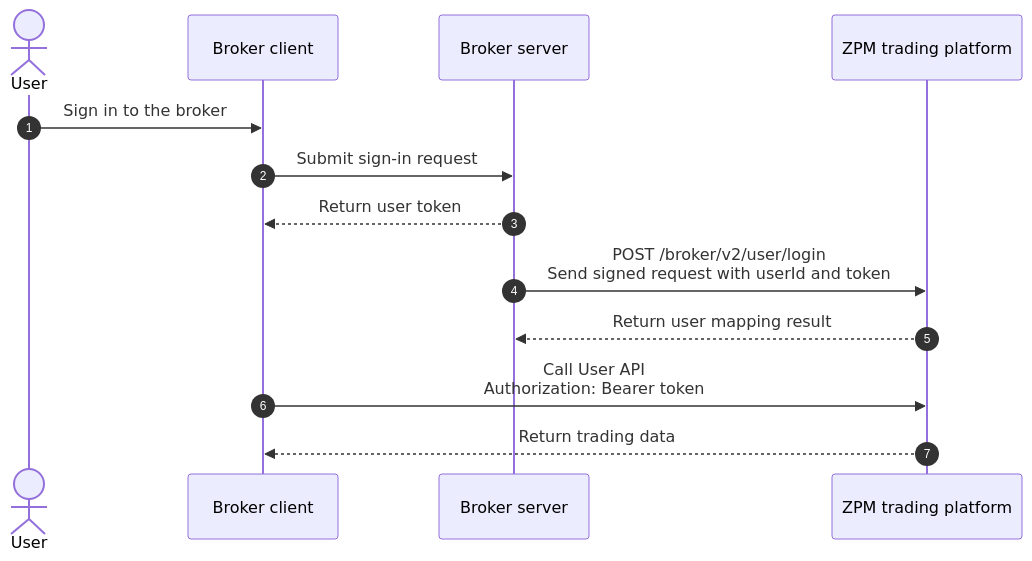
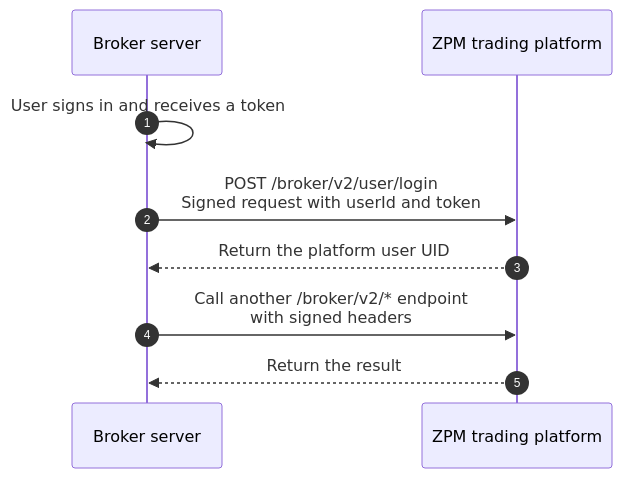
One commit to topblast-trade/docs changed the diagram in en/guide/introduction.mdx. Above: the diagram before and after it, drawn with Mermaid. The commit also changed other lines of this file and 4 other files, not shown here.

````diff
--- a/en/guide/introduction.mdx
+++ b/en/guide/introduction.mdx
@@ -43,16 +33,11 @@
 ```mermaid
 sequenceDiagram
     autonumber
-    actor User
-    participant Client as Broker client
     participant Broker as Broker server
     participant ZPM as ZPM trading platform
-
-    User->>Client: Sign in to the broker
-    Client->>Broker: Submit sign-in request
-    Broker-->>Client: Return user token
-    Broker->>ZPM: POST /broker/v2/user/login<br/>Send signed request with userId and token
-    ZPM-->>Broker: Return user mapping result
-    Client->>ZPM: Call User API<br/>Authorization: Bearer token
-    ZPM-->>Client: Return trading data
+    Broker->>Broker: User signs in and receives a token
+    Broker->>ZPM: POST /broker/v2/user/login<br/>Signed request with userId and token
+    ZPM-->>Broker: Return the platform user UID
+    Broker->>ZPM: Call another /broker/v2/* endpoint<br/>with signed headers
+    ZPM-->>Broker: Return the result
 ```
````
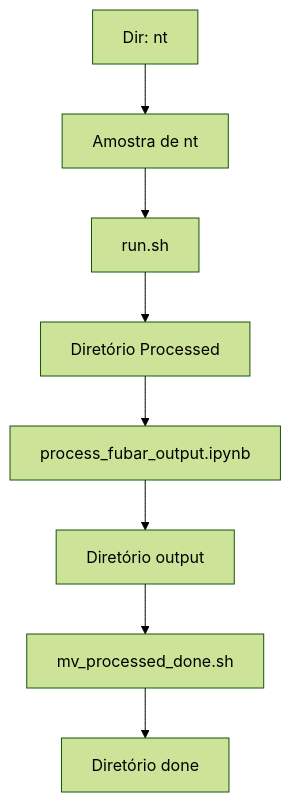
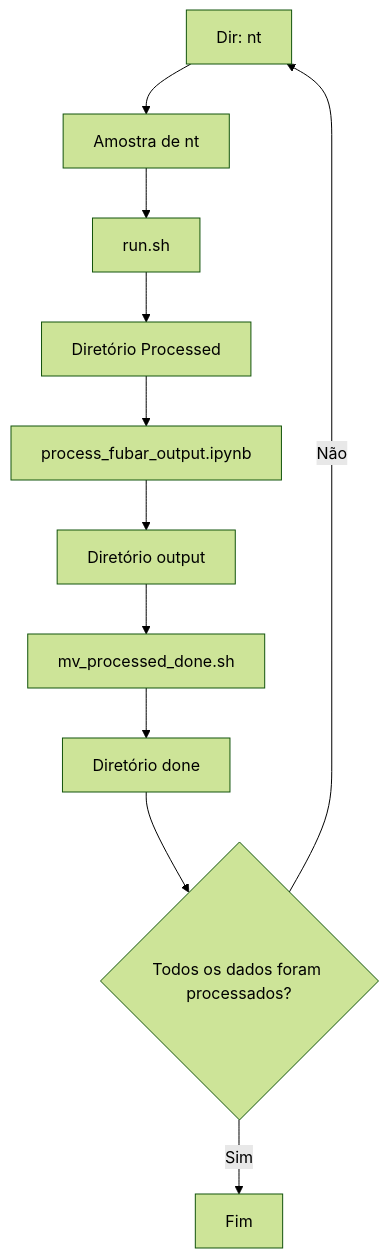
Before and after one commit to hermengardo/IC: the diagram in Relatórios/relatório_28_07_2025.md, drawn with Mermaid (forest theme).

````diff
--- a/Relatórios/relatório_28_07_2025.md
+++ b/Relatórios/relatório_28_07_2025.md
@@ -75,10 +75,14 @@
 ```mermaid
 flowchart TB
   A[Dir: nt] --> B[Amostra de nt]
   B --> C[run.sh]
   C --> D[Diretório Processed]
   D --> E[process_fubar_output.ipynb]
   E --> F[Diretório output]
   F --> G[mv_processed_done.sh]
   G --> H[Diretório done]
+  H --> I{Todos os dados foram processados?}
+  I --> |Sim| J[Fim]
+  I --> |Não| A
+
 ```
````
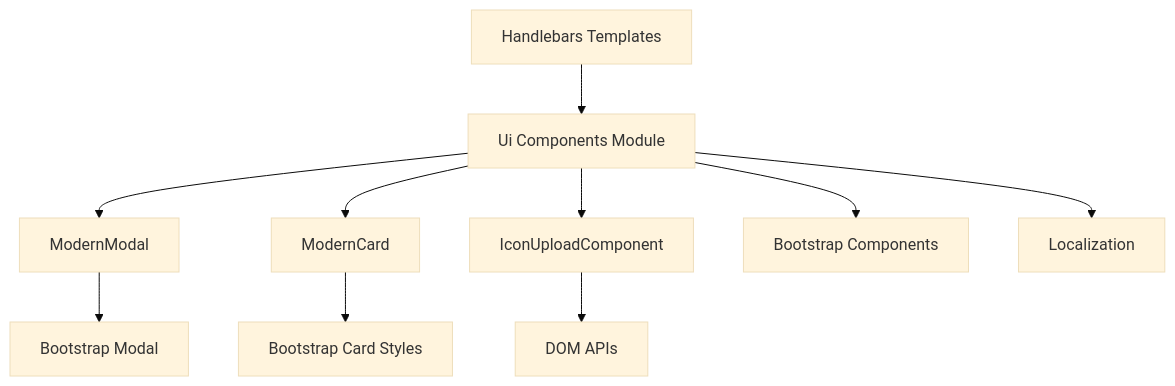
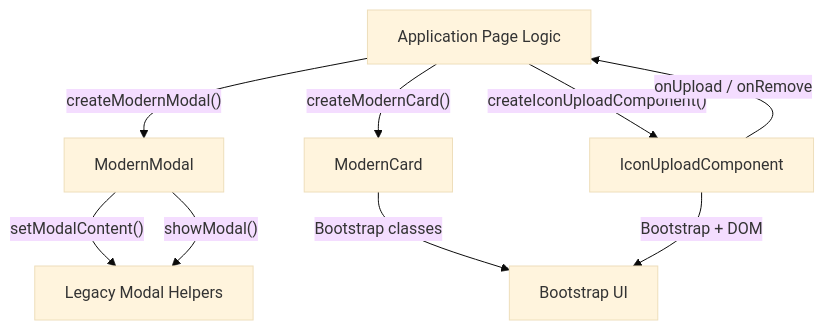
Before and after one commit to Ylianst/MeshCentral: the first of 7 diagrams in docs/reference/architecture/ui-components/ui-components.md, drawn with Mermaid (base theme). The commit also changed other lines of this file and 642 other files, not shown here.

````diff
--- a/docs/reference/architecture/ui-components/ui-components.md
+++ b/docs/reference/architecture/ui-components/ui-components.md
@@ -32,15 +26,14 @@
 ```mermaid
 flowchart TD
-    Templates["Handlebars Templates"] --> UiComponents["Ui Components Module"]
+    AppLogic["Application Page Logic"] -->|"createModernModal()"| ModernModalClass["ModernModal"]
+    AppLogic -->|"createModernCard()"| ModernCardClass["ModernCard"]
+    AppLogic -->|"createIconUploadComponent()"| IconUploadClass["IconUploadComponent"]
 
-    UiComponents --> ModernModal["ModernModal"]
-    UiComponents --> ModernCard["ModernCard"]
-    UiComponents --> IconUpload["IconUploadComponent"]
+    ModernModalClass -->|"setModalContent()"| LegacyModalHelpers["Legacy Modal Helpers"]
+    ModernModalClass -->|"showModal()"| LegacyModalHelpers
 
-    ModernModal --> BootstrapModal["Bootstrap Modal"]
-    ModernCard --> BootstrapCard["Bootstrap Card Styles"]
-    IconUpload --> DOMAPI["DOM APIs"]
+    ModernCardClass -->|"Bootstrap classes"| BootstrapLayer["Bootstrap UI"]
+    IconUploadClass -->|"Bootstrap + DOM"| BootstrapLayer
 
-    UiComponents --> BootstrapComponents["Bootstrap Components"]
-    UiComponents --> Localization["Localization"]
+    IconUploadClass -->|"onUpload / onRemove"| AppLogic
 ```
````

=-=-=-=-=

> Task statement
Pictures are to be left out; the listing above is otherwise to be copied exactly.

> Reply
One commit to topblast-trade/docs changed the diagram in en/guide/introduction.mdx. Above: the diagram before and after it, drawn with Mermaid. The commit also changed other lines of this file and 4 other files, not shown here.

````diff
--- a/en/guide/introduction.mdx
+++ b/en/guide/introduction.mdx
@@ -43,16 +33,11 @@
 ```mermaid
 sequenceDiagram
     autonumber
-    actor User
-    participant Client as Broker client
     participant Broker as Broker server
     participant ZPM as ZPM trading platform
-
-    User->>Client: Sign in to the broker
-    Client->>Broker: Submit sign-in request
-    Broker-->>Client: Return user token
-    Broker->>ZPM: POST /broker/v2/user/login<br/>Send signed request with userId and token
-    ZPM-->>Broker: Return user mapping result
-    Client->>ZPM: Call User API<br/>Authorization: Bearer token
-    ZPM-->>Client: Return trading data
+    Broker->>Broker: User signs in and receives a token
+    Broker->>ZPM: POST /broker/v2/user/login<br/>Signed request with userId and token
+    ZPM-->>Broker: Return the platform user UID
+    Broker->>ZPM: Call another /broker/v2/* endpoint<br/>with signed headers
+    ZPM-->>Broker: Return the result
 ```
````
Before and after one commit to hermengardo/IC: the diagram in Relatórios/relatório_28_07_2025.md, drawn with Mermaid (forest theme).

````diff
--- a/Relatórios/relatório_28_07_2025.md
+++ b/Relatórios/relatório_28_07_2025.md
@@ -75,10 +75,14 @@
 ```mermaid
 flowchart TB
   A[Dir: nt] --> B[Amostra de nt]
   B --> C[run.sh]
   C --> D[Diretório Processed]
   D --> E[process_fubar_output.ipynb]
   E --> F[Diretório output]
   F --> G[mv_processed_done.sh]
   G --> H[Diretório done]
+  H --> I{Todos os dados foram processados?}
+  I --> |Sim| J[Fim]
+  I --> |Não| A
+
 ```
````
Before and after one commit to Ylianst/MeshCentral: the first of 7 diagrams in docs/reference/architecture/ui-components/ui-components.md, drawn with Mermaid (base theme). The commit also changed other lines of this file and 642 other files, not shown here.

````diff
--- a/docs/reference/architecture/ui-components/ui-components.md
+++ b/docs/reference/architecture/ui-components/ui-components.md
@@ -32,15 +26,14 @@
 ```mermaid
 flowchart TD
-    Templates["Handlebars Templates"] --> UiComponents["Ui Components Module"]
+    AppLogic["Application Page Logic"] -->|"createModernModal()"| ModernModalClass["ModernModal"]
+    AppLogic -->|"createModernCard()"| ModernCardClass["ModernCard"]
+    AppLogic -->|"createIconUploadComponent()"| IconUploadClass["IconUploadComponent"]
 
-    UiComponents --> ModernModal["ModernModal"]
-    UiComponents --> ModernCard["ModernCard"]
-    UiComponents --> IconUpload["IconUploadComponent"]
+    ModernModalClass -->|"setModalContent()"| LegacyModalHelpers["Legacy Modal Helpers"]
+    ModernModalClass -->|"showModal()"| LegacyModalHelpers
 
-    ModernModal --> BootstrapModal["Bootstrap Modal"]
-    ModernCard --> BootstrapCard["Bootstrap Card Styles"]
-    IconUpload --> DOMAPI["DOM APIs"]
+    ModernCardClass -->|"Bootstrap classes"| BootstrapLayer["Bootstrap UI"]
+    IconUploadClass -->|"Bootstrap + DOM"| BootstrapLayer
 
-    UiComponents --> BootstrapComponents["Bootstrap Components"]
-    UiComponents --> Localization["Localization"]
+    IconUploadClass -->|"onUpload / onRemove"| AppLogic
 ```
````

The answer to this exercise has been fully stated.